▶ [WHAT THIS TASK INVOLVES]:
Lines below that include "give" are the answer; copy each one.

▶ [DATA TO PROCESS]:

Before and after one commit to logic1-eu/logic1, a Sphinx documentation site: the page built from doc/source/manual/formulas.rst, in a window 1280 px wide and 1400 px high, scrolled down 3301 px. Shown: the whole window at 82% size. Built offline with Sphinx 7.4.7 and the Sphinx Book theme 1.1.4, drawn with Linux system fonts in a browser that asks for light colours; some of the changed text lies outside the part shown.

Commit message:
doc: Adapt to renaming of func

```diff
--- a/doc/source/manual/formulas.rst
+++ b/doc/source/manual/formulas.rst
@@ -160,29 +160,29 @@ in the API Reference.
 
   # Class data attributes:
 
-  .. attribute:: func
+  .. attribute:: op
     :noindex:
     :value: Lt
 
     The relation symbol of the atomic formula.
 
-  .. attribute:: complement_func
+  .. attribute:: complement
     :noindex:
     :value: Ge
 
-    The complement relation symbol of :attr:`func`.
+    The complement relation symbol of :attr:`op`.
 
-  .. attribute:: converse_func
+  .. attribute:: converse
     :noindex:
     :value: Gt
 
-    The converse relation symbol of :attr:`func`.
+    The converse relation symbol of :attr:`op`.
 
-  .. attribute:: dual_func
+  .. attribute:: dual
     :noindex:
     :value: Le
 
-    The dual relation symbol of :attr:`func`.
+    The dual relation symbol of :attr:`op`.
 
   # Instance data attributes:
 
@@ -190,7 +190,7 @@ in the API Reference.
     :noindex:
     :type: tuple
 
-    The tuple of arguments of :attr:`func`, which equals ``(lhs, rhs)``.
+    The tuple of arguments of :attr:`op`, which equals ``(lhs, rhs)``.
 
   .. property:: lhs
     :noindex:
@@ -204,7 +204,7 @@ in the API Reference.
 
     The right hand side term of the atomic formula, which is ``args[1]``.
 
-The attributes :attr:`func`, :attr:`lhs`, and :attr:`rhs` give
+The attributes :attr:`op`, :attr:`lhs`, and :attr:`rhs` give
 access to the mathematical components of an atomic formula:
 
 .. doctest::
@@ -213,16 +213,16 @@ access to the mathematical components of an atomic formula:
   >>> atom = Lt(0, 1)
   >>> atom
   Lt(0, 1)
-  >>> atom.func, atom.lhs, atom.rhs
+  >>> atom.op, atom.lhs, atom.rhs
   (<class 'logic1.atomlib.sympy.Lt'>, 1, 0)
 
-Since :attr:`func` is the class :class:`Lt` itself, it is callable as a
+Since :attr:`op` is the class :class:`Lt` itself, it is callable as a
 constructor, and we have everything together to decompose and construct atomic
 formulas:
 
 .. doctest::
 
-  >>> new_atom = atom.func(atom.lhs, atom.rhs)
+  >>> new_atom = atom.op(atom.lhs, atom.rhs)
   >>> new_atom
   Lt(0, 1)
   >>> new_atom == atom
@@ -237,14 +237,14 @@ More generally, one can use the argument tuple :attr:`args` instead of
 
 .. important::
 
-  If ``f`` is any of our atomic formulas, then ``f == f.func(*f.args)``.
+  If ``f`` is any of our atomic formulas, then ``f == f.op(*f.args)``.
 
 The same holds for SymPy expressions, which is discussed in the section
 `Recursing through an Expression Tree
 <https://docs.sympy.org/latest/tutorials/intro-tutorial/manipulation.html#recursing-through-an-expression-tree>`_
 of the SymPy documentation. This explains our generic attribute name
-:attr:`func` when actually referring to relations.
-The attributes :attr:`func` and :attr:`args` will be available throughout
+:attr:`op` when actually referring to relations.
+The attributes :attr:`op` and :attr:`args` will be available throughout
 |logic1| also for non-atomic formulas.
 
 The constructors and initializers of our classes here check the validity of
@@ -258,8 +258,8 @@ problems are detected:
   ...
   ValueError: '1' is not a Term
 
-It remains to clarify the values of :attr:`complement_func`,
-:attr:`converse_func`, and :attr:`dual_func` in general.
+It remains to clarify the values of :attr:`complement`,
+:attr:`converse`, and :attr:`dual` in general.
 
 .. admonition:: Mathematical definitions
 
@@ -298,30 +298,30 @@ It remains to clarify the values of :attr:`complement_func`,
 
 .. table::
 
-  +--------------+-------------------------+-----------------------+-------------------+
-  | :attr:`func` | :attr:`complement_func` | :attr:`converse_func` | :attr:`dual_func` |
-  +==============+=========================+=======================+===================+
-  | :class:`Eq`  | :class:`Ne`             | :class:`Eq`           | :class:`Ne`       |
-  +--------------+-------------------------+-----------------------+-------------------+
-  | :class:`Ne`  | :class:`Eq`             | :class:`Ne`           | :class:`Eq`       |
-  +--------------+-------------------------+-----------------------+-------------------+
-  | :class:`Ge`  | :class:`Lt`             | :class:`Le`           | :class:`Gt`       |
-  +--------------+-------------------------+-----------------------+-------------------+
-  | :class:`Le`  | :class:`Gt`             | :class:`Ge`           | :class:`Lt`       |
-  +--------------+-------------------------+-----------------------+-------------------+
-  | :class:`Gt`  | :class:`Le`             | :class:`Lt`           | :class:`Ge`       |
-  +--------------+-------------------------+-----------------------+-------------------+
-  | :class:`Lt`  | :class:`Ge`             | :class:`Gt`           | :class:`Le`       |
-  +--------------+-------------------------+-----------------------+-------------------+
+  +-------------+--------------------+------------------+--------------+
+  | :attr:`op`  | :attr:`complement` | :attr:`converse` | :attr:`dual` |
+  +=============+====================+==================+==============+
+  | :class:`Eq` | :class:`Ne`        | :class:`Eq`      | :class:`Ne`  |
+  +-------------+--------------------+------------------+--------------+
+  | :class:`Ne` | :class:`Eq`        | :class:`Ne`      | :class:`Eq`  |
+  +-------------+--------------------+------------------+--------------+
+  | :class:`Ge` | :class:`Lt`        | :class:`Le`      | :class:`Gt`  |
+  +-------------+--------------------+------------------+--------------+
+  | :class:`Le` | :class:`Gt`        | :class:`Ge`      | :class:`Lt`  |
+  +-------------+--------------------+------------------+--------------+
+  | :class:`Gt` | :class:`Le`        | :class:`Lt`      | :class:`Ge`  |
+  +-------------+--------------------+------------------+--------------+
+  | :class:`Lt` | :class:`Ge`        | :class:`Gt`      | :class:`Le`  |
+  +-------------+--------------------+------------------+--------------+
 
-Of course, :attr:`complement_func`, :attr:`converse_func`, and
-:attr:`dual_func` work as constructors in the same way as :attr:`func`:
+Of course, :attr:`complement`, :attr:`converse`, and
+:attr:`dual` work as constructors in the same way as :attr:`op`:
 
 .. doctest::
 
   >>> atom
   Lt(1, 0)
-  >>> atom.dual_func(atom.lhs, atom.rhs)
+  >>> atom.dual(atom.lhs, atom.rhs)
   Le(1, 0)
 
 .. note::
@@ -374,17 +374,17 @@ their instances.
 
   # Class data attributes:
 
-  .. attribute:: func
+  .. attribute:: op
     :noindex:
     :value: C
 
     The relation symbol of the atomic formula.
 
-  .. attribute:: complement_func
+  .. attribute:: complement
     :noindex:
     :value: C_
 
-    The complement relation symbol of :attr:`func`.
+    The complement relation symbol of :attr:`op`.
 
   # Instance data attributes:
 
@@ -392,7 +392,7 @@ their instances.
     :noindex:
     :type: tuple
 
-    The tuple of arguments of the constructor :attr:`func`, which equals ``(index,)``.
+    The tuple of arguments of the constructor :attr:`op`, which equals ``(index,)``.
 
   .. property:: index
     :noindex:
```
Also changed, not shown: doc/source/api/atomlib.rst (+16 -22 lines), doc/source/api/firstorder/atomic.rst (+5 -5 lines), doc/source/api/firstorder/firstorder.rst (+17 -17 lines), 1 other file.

▶ [THE COMPLETED TASK]:
-The attributes :attr:`func`, :attr:`lhs`, and :attr:`rhs` give
+The attributes :attr:`op`, :attr:`lhs`, and :attr:`rhs` give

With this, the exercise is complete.